**Aim of the task**
Report the lines of the data below that contain the string "used".

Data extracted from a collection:
★ ★ ★

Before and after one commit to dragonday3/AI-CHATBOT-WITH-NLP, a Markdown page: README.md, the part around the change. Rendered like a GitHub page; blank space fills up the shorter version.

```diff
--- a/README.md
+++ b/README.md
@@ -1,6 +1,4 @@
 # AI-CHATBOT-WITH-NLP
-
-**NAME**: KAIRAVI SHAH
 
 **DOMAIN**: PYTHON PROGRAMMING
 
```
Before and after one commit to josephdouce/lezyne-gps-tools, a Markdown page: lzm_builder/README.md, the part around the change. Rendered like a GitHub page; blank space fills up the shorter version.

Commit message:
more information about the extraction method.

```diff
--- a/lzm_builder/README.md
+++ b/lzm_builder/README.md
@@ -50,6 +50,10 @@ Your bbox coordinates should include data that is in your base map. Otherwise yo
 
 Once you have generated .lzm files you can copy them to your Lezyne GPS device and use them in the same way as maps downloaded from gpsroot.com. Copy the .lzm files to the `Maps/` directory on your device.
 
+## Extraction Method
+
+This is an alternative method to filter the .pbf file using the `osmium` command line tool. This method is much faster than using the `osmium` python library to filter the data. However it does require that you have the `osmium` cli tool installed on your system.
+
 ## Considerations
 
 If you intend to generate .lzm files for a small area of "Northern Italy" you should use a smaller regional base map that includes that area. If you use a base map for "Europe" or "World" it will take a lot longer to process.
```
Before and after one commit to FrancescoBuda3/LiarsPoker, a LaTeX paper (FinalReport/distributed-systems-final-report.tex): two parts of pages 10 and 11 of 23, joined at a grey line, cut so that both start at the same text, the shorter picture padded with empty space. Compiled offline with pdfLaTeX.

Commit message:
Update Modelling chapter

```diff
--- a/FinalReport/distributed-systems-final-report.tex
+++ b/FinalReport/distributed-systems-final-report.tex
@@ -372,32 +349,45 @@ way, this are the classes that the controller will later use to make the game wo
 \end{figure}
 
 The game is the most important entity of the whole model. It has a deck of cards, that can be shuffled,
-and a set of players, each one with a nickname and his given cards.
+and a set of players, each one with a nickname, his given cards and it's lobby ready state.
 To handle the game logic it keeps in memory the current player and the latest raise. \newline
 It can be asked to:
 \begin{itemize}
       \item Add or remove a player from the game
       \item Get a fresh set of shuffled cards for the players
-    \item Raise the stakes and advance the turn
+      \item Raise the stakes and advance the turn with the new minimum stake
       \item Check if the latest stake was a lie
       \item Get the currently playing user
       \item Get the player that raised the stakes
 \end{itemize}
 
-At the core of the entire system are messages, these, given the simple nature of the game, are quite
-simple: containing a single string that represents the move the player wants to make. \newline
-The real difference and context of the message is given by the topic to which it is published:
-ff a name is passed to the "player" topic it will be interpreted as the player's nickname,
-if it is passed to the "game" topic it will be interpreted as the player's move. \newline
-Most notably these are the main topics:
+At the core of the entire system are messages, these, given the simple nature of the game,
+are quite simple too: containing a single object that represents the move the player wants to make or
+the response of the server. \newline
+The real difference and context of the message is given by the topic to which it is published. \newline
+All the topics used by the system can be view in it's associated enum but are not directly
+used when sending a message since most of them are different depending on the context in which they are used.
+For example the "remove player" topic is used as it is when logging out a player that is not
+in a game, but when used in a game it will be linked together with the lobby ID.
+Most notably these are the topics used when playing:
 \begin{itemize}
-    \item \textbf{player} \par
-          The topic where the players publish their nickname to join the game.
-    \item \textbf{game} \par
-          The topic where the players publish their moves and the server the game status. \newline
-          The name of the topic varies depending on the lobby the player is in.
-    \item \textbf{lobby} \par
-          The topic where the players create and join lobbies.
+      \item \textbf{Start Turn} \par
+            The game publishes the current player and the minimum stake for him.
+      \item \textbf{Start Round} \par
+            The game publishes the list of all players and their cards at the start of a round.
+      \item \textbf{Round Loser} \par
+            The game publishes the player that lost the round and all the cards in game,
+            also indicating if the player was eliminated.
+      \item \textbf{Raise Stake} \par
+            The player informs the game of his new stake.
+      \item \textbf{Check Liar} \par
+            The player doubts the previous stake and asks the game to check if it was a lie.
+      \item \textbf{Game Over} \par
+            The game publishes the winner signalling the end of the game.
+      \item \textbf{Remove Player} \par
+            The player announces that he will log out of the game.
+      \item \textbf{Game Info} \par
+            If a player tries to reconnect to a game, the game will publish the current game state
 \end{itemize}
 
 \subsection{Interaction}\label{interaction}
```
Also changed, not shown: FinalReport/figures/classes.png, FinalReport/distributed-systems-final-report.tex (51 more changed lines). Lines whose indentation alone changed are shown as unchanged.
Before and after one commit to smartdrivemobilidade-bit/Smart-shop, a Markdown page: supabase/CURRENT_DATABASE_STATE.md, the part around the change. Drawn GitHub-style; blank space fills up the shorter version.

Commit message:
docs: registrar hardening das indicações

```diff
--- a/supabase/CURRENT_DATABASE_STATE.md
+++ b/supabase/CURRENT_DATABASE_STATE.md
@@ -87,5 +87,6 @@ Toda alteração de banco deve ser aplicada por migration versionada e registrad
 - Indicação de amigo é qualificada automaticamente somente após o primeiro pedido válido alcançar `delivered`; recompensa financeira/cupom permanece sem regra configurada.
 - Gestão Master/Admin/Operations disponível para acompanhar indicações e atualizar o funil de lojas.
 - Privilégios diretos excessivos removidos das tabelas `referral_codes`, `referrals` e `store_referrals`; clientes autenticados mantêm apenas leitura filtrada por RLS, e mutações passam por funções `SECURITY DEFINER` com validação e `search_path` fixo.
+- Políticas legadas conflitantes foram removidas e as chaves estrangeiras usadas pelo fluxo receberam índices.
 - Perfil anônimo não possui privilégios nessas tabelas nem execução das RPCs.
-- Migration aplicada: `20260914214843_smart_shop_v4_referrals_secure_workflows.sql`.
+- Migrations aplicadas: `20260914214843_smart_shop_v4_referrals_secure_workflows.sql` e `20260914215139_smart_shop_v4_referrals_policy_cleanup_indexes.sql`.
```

★ ★ ★

**Your solution**
+All the topics used by the system can be view in it's associated enum but are not directly
+used when sending a message since most of them are different depending on the context in which they are used.
+For example the "remove player" topic is used as it is when logging out a player that is not
+in a game, but when used in a game it will be linked together with the lobby ID.
+Most notably these are the topics used when playing:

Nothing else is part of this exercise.